** Problem to solve **
Pull every line that includes the word "black" out of the data below and copy it.

** Source material **
______
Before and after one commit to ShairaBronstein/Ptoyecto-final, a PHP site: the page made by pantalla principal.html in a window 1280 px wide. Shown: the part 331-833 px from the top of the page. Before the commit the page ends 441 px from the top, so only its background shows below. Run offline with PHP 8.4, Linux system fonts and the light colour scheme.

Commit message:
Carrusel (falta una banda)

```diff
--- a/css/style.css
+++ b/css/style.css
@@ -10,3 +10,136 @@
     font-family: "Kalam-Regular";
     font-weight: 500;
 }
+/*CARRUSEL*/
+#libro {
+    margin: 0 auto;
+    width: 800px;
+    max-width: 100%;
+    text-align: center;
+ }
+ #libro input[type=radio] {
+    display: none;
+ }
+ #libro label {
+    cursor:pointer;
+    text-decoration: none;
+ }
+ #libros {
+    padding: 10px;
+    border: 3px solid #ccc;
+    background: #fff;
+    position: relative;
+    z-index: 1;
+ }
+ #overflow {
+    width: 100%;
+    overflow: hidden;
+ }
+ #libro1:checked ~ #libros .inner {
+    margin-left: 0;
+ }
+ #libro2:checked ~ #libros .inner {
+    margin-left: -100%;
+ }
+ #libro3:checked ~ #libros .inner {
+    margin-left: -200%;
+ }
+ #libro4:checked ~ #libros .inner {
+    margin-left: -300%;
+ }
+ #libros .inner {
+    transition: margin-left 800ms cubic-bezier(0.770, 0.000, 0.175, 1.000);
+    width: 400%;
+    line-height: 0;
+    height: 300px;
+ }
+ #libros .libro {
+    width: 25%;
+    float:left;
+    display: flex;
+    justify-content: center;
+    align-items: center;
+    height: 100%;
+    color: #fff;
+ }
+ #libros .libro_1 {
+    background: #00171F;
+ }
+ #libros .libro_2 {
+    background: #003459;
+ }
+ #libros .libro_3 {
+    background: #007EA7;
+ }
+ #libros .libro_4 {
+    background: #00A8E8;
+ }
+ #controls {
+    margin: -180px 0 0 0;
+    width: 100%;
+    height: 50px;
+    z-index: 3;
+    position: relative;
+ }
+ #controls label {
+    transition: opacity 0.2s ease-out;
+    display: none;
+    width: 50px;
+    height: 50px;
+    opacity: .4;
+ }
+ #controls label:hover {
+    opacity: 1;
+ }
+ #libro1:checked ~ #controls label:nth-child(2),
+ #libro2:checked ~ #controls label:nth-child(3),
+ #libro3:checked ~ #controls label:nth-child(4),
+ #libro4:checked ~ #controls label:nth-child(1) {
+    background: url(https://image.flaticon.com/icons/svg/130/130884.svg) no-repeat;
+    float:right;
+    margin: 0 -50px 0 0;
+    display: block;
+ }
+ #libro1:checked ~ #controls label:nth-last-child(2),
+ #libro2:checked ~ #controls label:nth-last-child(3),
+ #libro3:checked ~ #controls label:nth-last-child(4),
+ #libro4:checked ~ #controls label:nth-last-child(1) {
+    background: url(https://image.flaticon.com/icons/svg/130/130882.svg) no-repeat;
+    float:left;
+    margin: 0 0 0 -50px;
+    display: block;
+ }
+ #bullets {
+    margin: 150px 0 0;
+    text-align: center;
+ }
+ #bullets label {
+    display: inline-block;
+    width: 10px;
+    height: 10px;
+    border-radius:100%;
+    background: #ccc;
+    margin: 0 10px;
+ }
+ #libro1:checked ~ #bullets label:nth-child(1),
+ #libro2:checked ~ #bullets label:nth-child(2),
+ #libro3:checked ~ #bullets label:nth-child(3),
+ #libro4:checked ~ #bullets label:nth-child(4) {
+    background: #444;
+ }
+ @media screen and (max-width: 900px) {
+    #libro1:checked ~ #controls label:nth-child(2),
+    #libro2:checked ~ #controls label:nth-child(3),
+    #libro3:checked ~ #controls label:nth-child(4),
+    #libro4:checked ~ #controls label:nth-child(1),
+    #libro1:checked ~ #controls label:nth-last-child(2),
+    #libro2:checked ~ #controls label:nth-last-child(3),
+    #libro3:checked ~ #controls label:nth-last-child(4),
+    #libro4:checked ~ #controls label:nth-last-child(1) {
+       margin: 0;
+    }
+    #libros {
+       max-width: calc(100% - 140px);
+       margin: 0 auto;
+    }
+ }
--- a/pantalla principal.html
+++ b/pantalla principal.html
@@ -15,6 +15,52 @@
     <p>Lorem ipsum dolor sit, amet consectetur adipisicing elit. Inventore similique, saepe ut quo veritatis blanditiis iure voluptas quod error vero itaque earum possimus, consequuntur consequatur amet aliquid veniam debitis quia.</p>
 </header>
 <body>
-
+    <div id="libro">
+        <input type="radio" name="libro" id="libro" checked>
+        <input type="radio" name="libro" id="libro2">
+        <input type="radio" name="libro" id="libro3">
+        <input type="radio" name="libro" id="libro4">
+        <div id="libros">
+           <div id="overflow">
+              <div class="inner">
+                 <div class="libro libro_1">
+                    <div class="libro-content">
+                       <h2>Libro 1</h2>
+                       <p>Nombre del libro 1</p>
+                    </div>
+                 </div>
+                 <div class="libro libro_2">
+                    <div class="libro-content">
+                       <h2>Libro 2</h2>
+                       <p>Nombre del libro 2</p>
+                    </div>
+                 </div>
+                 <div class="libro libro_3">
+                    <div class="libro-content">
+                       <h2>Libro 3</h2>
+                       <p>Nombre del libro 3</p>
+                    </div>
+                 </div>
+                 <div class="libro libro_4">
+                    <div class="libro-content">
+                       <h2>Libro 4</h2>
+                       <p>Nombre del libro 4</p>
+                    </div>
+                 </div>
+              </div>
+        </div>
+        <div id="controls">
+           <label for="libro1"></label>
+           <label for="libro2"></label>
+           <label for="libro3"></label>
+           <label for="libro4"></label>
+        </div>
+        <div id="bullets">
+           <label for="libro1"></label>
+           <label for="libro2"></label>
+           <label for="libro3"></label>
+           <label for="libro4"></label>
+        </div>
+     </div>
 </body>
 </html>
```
______
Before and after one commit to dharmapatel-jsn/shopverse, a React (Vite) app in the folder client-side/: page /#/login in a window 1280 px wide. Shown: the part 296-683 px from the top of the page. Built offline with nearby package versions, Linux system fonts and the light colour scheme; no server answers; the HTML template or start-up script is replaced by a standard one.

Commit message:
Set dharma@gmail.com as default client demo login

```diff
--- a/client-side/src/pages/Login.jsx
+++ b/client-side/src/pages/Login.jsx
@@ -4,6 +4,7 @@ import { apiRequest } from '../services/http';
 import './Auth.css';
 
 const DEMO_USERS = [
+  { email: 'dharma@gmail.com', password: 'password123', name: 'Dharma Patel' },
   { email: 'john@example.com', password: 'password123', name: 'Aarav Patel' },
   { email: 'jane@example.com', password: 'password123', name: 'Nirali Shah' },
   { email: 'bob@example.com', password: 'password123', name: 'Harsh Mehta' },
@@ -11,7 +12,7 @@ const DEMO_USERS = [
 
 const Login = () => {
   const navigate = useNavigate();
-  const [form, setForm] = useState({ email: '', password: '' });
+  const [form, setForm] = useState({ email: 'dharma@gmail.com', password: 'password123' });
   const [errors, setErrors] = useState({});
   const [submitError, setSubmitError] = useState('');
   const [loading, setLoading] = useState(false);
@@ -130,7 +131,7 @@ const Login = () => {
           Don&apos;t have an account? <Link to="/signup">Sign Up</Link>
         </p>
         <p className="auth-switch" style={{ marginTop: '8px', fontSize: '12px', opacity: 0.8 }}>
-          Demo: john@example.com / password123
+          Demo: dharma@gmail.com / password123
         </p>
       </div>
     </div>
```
______
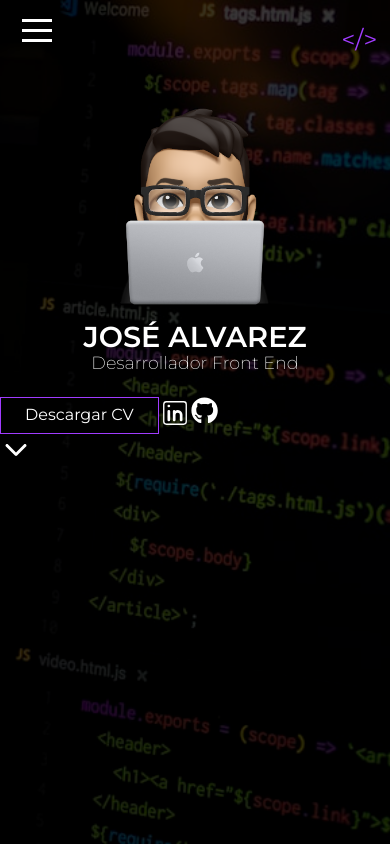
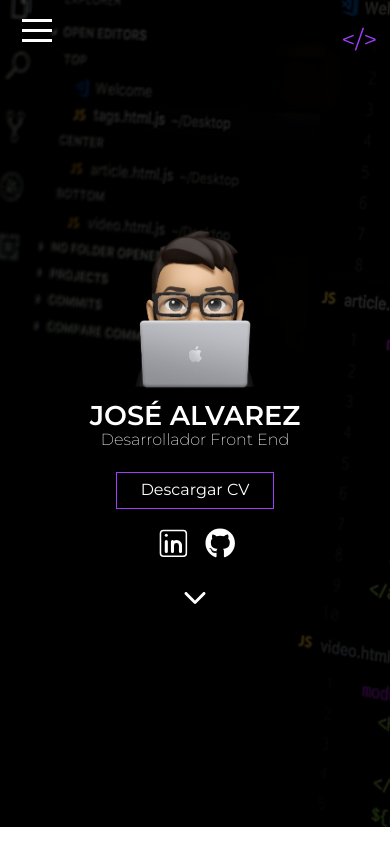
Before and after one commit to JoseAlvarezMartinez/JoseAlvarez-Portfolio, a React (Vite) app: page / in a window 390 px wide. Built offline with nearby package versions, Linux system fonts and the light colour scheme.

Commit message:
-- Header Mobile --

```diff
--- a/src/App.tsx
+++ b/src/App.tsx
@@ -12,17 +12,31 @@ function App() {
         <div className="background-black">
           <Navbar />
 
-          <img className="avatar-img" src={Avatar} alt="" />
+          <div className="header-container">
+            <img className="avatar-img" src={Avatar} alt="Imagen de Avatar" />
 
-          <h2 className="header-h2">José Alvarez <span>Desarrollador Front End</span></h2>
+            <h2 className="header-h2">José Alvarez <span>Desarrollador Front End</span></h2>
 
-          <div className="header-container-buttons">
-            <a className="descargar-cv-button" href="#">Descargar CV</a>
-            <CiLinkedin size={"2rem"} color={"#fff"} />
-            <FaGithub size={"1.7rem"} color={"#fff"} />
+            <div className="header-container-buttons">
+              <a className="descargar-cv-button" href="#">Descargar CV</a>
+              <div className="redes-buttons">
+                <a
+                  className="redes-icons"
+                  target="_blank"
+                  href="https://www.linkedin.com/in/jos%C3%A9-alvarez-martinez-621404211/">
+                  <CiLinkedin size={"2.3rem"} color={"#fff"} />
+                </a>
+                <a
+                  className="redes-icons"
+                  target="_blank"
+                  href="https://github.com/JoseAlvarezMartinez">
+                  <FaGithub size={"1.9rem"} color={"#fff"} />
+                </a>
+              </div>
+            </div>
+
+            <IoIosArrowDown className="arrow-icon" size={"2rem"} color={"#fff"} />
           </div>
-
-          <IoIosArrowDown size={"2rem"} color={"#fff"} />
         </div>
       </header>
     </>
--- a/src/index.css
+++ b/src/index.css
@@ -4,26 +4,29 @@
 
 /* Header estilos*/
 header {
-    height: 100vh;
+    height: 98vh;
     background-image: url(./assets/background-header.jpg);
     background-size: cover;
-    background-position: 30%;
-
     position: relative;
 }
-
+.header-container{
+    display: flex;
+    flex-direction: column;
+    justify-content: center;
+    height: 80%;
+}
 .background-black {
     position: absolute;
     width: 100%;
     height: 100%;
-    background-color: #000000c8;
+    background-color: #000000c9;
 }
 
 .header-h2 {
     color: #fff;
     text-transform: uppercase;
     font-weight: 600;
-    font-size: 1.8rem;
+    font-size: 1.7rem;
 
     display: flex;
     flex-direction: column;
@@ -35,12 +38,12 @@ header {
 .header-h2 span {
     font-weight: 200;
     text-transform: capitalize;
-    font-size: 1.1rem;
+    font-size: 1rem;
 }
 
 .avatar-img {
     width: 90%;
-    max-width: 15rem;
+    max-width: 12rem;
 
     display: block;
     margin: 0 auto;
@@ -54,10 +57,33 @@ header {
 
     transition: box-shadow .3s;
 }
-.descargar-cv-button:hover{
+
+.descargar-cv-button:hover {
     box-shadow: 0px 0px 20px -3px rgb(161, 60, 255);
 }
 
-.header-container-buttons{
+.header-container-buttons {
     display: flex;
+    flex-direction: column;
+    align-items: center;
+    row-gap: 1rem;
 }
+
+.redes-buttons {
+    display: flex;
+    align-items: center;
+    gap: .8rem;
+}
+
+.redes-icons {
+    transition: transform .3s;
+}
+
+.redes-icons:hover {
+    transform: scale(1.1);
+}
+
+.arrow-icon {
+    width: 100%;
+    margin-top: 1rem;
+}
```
______
** Result of the task **
         <div className="background-black">
 .background-black {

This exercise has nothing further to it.